* TASK DATA *
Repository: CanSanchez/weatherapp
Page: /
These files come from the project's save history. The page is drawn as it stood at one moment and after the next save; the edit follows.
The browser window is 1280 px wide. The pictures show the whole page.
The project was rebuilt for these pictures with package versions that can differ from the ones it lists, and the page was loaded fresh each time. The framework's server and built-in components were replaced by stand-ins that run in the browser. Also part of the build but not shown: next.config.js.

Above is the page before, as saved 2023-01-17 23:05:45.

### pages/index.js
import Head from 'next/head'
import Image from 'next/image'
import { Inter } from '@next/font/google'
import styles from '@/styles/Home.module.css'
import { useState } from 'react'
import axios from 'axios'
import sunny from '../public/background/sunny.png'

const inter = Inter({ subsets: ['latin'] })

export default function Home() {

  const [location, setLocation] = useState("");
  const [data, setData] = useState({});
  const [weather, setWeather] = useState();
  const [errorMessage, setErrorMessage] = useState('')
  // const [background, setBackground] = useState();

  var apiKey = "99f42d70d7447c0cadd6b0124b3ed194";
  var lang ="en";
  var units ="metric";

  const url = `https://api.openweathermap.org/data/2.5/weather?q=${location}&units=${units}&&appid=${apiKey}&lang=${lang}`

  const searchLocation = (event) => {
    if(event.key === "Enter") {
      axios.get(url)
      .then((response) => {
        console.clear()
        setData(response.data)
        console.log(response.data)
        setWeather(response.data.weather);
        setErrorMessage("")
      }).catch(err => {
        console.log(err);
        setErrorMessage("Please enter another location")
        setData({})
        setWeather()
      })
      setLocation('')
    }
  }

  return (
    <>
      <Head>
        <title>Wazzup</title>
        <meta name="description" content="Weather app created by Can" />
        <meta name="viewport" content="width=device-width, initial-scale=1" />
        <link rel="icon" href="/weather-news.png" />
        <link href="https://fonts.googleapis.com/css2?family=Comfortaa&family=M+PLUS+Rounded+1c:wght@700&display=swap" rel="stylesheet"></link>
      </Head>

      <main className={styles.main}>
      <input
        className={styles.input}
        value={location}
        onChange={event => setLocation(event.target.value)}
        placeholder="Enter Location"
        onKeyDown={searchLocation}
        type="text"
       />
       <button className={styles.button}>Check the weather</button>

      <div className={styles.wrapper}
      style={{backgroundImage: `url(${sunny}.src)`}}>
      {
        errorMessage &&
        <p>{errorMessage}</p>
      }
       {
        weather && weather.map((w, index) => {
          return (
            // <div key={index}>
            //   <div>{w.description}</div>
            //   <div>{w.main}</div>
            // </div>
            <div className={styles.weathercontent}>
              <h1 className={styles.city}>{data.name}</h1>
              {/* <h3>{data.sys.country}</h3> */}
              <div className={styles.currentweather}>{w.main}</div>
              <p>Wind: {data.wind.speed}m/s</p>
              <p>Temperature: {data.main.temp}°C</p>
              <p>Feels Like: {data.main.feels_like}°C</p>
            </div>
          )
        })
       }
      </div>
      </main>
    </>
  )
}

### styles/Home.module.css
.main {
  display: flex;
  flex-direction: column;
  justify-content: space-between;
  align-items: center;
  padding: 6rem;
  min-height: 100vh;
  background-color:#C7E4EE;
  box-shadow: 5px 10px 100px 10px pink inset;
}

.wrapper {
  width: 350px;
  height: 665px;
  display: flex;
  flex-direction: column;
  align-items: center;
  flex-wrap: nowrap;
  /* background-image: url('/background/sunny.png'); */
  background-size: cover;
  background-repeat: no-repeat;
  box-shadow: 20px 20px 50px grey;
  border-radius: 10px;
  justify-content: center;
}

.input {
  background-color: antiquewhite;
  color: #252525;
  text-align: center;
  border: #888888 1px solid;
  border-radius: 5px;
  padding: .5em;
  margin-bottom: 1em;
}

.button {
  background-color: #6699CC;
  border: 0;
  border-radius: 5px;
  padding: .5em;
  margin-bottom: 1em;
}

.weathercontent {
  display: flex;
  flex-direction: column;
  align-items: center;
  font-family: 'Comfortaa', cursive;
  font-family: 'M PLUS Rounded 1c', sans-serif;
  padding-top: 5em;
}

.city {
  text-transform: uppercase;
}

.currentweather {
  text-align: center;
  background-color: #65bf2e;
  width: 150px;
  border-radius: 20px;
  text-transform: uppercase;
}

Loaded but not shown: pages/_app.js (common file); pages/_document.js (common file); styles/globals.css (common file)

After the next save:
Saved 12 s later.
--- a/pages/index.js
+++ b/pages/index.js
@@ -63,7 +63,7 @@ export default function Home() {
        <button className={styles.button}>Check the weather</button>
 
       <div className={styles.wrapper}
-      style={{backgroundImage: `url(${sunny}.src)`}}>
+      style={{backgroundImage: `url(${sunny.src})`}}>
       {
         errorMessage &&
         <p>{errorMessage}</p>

* WHAT YOU NEED TO DO *
Restate every entry exactly. Leave nothing out.

* SOLUTION FOR THIS TASK *
Repository: CanSanchez/weatherapp
Page: /
These files come from the project's save history. The page is drawn as it stood at one moment and after the next save; the edit follows.
The browser window is 1280 px wide. The pictures show the whole page.
The project was rebuilt for these pictures with package versions that can differ from the ones it lists, and the page was loaded fresh each time. The framework's server and built-in components were replaced by stand-ins that run in the browser. Also part of the build but not shown: next.config.js.

Above is the page before, as saved 2023-01-17 23:05:45.

### pages/index.js
import Head from 'next/head'
import Image from 'next/image'
import { Inter } from '@next/font/google'
import styles from '@/styles/Home.module.css'
import { useState } from 'react'
import axios from 'axios'
import sunny from '../public/background/sunny.png'

const inter = Inter({ subsets: ['latin'] })

export default function Home() {

  const [location, setLocation] = useState("");
  const [data, setData] = useState({});
  const [weather, setWeather] = useState();
  const [errorMessage, setErrorMessage] = useState('')
  // const [background, setBackground] = useState();

  var apiKey = "99f42d70d7447c0cadd6b0124b3ed194";
  var lang ="en";
  var units ="metric";

  const url = `https://api.openweathermap.org/data/2.5/weather?q=${location}&units=${units}&&appid=${apiKey}&lang=${lang}`

  const searchLocation = (event) => {
    if(event.key === "Enter") {
      axios.get(url)
      .then((response) => {
        console.clear()
        setData(response.data)
        console.log(response.data)
        setWeather(response.data.weather);
        setErrorMessage("")
      }).catch(err => {
        console.log(err);
        setErrorMessage("Please enter another location")
        setData({})
        setWeather()
      })
      setLocation('')
    }
  }

  return (
    <>
      <Head>
        <title>Wazzup</title>
        <meta name="description" content="Weather app created by Can" />
        <meta name="viewport" content="width=device-width, initial-scale=1" />
        <link rel="icon" href="/weather-news.png" />
        <link href="https://fonts.googleapis.com/css2?family=Comfortaa&family=M+PLUS+Rounded+1c:wght@700&display=swap" rel="stylesheet"></link>
      </Head>

      <main className={styles.main}>
      <input
        className={styles.input}
        value={location}
        onChange={event => setLocation(event.target.value)}
        placeholder="Enter Location"
        onKeyDown={searchLocation}
        type="text"
       />
       <button className={styles.button}>Check the weather</button>

      <div className={styles.wrapper}
      style={{backgroundImage: `url(${sunny}.src)`}}>
      {
        errorMessage &&
        <p>{errorMessage}</p>
      }
       {
        weather && weather.map((w, index) => {
          return (
            // <div key={index}>
            //   <div>{w.description}</div>
            //   <div>{w.main}</div>
            // </div>
            <div className={styles.weathercontent}>
              <h1 className={styles.city}>{data.name}</h1>
              {/* <h3>{data.sys.country}</h3> */}
              <div className={styles.currentweather}>{w.main}</div>
              <p>Wind: {data.wind.speed}m/s</p>
              <p>Temperature: {data.main.temp}°C</p>
              <p>Feels Like: {data.main.feels_like}°C</p>
            </div>
          )
        })
       }
      </div>
      </main>
    </>
  )
}

### styles/Home.module.css
.main {
  display: flex;
  flex-direction: column;
  justify-content: space-between;
  align-items: center;
  padding: 6rem;
  min-height: 100vh;
  background-color:#C7E4EE;
  box-shadow: 5px 10px 100px 10px pink inset;
}

.wrapper {
  width: 350px;
  height: 665px;
  display: flex;
  flex-direction: column;
  align-items: center;
  flex-wrap: nowrap;
  /* background-image: url('/background/sunny.png'); */
  background-size: cover;
  background-repeat: no-repeat;
  box-shadow: 20px 20px 50px grey;
  border-radius: 10px;
  justify-content: center;
}

.input {
  background-color: antiquewhite;
  color: #252525;
  text-align: center;
  border: #888888 1px solid;
  border-radius: 5px;
  padding: .5em;
  margin-bottom: 1em;
}

.button {
  background-color: #6699CC;
  border: 0;
  border-radius: 5px;
  padding: .5em;
  margin-bottom: 1em;
}

.weathercontent {
  display: flex;
  flex-direction: column;
  align-items: center;
  font-family: 'Comfortaa', cursive;
  font-family: 'M PLUS Rounded 1c', sans-serif;
  padding-top: 5em;
}

.city {
  text-transform: uppercase;
}

.currentweather {
  text-align: center;
  background-color: #65bf2e;
  width: 150px;
  border-radius: 20px;
  text-transform: uppercase;
}

Loaded but not shown: pages/_app.js (common file); pages/_document.js (common file); styles/globals.css (common file)

After the next save:
Saved 12 s later.
--- a/pages/index.js
+++ b/pages/index.js
@@ -63,7 +63,7 @@ export default function Home() {
        <button className={styles.button}>Check the weather</button>
 
       <div className={styles.wrapper}
-      style={{backgroundImage: `url(${sunny}.src)`}}>
+      style={{backgroundImage: `url(${sunny.src})`}}>
       {
         errorMessage &&
         <p>{errorMessage}</p>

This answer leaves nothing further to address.